Leukemia - which literally means "white blood" in Greek - occurs when there is an excess of abnormal white blood cells in the blood. This is a cancer of the blood cells. This is a term to refer to a group cancerous disorders of blood forming tissues.
Normally blood is made up of fluid and different type of cells called red cells (they carry oxygen and carbon-dioxide), white cells (they fight infection) and platelets (these help in clotting of blood or stopping bleeding on cut wounds). The blood is made in the bone marrow, which is located inside the bones.
Cancer is a group of more than 100 diseases that have two important things in common. One is that certain cells in the body become abnormal. Another is that the body keeps producing large numbers of these abnormal cells.
Leukemia's are either acute or chronic, and are classified by the type of abnormal white blood cell present. Acute cases generally develop more rapidly than chronic cases. If acute leukemia goes untreated it can be fatal within a few weeks or months. However with treatment, life can be prolonged and in some instances a complete cure may be provided.
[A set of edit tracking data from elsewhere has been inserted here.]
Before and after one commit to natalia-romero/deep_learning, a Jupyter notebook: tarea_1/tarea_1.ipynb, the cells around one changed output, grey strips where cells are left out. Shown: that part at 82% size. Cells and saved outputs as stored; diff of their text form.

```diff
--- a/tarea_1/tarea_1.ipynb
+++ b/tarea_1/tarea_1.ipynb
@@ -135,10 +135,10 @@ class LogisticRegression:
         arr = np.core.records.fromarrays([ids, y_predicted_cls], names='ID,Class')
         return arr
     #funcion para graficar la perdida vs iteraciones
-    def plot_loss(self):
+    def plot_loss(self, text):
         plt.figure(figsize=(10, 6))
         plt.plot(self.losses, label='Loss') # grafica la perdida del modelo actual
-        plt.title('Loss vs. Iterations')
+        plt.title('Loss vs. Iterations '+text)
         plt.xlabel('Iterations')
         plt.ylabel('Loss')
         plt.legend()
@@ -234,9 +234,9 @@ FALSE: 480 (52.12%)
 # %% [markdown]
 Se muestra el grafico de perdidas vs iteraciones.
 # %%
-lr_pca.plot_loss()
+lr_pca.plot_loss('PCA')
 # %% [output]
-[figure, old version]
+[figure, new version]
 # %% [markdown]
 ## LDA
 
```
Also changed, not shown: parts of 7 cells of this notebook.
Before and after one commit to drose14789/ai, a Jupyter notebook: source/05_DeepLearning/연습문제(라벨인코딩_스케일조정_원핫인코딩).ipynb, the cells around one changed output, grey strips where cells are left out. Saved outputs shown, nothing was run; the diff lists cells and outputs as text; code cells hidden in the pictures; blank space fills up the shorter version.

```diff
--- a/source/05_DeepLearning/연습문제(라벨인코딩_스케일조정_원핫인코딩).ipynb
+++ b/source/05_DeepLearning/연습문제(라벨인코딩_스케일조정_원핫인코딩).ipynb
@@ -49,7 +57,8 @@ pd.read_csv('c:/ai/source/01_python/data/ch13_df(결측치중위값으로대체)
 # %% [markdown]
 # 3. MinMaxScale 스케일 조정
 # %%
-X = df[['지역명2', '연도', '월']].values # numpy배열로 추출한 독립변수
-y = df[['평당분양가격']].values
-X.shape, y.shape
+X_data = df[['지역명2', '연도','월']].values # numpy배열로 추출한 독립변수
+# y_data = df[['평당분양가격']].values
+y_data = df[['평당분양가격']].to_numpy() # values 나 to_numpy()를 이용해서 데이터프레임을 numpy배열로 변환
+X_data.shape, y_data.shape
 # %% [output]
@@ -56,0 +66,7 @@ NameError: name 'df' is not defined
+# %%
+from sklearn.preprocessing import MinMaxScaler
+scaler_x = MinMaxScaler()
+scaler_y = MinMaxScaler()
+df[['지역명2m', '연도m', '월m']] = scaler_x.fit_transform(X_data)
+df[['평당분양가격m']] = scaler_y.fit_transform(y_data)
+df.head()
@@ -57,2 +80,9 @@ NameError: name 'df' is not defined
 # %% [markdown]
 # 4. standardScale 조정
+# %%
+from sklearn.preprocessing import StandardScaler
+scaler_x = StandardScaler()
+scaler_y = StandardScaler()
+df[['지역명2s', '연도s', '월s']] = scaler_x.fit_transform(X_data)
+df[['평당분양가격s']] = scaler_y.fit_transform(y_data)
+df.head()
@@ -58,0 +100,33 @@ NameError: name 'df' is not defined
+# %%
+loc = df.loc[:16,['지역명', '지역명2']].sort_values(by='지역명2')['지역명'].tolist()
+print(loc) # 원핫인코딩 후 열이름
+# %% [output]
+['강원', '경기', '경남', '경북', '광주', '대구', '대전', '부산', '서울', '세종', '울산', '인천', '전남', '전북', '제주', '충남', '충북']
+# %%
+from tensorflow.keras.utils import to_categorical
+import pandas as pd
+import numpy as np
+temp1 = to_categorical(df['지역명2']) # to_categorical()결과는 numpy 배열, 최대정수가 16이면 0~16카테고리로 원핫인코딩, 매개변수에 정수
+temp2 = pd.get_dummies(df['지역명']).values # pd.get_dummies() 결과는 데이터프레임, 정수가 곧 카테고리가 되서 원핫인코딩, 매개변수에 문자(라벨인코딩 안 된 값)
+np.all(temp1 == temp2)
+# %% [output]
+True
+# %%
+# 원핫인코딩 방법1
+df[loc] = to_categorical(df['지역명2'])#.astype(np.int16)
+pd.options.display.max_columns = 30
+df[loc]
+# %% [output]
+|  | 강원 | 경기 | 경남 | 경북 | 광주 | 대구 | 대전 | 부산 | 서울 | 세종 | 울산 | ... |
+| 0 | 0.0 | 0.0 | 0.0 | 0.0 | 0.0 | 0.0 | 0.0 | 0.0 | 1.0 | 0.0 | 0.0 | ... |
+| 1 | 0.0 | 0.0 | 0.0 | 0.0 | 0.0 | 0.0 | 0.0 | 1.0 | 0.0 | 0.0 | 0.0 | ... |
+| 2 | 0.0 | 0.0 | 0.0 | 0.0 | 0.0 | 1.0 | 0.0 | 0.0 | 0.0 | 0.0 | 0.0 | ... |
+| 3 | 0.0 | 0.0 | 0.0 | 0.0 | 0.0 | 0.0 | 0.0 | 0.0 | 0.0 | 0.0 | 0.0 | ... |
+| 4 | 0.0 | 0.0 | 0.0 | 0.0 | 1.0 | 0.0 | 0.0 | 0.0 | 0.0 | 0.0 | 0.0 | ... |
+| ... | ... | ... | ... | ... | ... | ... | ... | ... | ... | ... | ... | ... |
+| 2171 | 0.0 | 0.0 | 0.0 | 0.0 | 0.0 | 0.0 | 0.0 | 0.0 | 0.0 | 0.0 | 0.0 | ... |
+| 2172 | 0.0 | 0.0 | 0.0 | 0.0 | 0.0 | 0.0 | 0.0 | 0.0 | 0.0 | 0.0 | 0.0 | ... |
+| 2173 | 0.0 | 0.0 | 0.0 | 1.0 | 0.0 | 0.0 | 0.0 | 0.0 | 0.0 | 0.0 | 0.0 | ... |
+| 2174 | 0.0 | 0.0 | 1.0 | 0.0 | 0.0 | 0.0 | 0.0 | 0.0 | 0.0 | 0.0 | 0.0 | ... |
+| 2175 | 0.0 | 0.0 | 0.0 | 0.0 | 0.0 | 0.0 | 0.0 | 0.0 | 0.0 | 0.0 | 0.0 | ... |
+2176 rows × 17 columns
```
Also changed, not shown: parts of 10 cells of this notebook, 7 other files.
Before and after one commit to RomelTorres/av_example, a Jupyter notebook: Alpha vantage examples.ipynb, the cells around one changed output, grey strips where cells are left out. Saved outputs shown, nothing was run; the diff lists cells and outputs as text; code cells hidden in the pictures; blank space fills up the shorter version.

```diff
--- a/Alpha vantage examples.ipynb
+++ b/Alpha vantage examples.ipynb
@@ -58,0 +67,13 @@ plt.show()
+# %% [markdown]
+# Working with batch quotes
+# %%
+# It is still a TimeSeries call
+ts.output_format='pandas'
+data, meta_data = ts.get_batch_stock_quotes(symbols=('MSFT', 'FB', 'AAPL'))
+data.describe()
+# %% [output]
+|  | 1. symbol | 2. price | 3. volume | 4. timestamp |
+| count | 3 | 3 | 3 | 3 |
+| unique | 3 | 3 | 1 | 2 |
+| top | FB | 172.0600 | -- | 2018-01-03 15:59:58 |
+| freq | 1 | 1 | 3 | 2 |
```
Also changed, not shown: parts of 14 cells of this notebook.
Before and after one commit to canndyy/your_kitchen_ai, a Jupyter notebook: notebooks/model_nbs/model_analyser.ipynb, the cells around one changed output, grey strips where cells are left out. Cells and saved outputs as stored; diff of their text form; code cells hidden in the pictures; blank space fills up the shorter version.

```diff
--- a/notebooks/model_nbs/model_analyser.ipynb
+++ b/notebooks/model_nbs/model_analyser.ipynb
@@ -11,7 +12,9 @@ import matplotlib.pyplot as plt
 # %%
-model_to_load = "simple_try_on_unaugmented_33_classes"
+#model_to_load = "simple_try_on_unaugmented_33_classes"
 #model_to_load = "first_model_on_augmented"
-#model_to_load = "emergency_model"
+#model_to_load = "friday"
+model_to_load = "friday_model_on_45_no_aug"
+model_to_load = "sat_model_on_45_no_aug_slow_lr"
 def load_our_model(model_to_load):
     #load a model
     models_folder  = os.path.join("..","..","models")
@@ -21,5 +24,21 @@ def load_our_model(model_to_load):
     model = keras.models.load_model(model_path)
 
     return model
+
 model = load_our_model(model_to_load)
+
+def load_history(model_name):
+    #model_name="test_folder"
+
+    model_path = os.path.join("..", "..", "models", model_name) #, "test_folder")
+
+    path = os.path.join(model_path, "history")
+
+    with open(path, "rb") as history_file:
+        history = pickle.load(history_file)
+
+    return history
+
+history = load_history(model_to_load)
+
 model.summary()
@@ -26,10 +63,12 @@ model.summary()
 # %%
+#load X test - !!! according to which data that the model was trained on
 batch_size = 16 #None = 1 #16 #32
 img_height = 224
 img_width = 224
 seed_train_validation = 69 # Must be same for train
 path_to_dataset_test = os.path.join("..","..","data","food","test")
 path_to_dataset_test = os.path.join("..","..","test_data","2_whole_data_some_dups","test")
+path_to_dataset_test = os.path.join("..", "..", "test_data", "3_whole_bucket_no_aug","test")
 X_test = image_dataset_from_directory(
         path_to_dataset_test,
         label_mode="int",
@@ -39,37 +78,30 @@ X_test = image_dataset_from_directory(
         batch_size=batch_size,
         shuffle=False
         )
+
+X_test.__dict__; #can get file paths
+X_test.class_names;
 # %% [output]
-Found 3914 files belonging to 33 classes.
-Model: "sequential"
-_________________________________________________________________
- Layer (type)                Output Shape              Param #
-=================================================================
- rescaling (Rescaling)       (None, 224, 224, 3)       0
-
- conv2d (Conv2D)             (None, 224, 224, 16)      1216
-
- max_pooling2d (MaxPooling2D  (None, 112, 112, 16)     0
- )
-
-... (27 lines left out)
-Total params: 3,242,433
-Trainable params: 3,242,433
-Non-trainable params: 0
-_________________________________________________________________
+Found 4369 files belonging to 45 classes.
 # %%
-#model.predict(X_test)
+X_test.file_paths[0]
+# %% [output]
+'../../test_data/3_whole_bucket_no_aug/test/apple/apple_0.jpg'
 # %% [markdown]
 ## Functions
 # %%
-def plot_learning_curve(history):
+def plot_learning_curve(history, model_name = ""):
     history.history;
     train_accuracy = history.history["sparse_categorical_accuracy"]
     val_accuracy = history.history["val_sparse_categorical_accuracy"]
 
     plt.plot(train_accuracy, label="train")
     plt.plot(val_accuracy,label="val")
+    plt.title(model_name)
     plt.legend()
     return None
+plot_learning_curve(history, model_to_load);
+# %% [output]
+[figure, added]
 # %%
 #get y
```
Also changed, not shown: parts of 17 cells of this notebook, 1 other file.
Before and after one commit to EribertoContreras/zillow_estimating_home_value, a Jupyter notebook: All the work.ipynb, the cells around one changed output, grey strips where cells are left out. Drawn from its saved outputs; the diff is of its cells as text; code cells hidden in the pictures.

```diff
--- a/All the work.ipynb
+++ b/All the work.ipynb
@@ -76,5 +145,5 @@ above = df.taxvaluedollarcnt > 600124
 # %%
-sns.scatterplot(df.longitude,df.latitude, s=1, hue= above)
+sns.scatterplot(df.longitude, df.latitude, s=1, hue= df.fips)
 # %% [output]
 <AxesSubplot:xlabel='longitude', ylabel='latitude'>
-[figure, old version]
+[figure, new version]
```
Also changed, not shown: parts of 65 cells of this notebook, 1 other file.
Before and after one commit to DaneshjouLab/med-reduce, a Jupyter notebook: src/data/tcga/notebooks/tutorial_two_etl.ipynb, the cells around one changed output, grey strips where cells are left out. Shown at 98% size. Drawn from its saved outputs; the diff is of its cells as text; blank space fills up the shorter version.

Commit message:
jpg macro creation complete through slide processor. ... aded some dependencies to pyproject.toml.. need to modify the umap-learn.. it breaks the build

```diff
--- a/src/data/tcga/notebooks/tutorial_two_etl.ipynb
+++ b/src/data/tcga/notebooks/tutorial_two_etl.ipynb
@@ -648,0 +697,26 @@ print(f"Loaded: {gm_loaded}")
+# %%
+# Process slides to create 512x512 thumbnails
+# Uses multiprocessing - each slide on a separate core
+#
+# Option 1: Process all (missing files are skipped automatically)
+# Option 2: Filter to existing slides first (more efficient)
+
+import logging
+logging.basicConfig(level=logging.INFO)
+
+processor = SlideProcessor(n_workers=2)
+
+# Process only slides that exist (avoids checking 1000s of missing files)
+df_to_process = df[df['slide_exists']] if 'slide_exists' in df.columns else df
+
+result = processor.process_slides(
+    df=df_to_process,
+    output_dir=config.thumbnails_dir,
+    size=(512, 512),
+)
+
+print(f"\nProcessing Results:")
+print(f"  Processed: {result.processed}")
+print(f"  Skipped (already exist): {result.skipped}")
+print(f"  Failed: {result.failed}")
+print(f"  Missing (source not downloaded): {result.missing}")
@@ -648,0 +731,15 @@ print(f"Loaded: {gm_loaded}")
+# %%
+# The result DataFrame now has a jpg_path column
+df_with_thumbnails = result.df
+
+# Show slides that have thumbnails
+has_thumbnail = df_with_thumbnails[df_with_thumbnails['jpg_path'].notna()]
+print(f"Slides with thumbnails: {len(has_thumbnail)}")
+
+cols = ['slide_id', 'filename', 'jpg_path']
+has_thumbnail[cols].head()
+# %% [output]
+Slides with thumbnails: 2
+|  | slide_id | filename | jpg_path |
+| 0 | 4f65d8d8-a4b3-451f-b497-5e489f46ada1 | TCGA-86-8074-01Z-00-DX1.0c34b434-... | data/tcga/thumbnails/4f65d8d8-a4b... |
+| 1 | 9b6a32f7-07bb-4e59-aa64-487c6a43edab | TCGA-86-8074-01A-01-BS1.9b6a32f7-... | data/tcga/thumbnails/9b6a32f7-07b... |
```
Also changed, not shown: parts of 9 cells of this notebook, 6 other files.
Approximately 6-7 new cases of acute leukemia are diagnosed per 100,000 people in a year.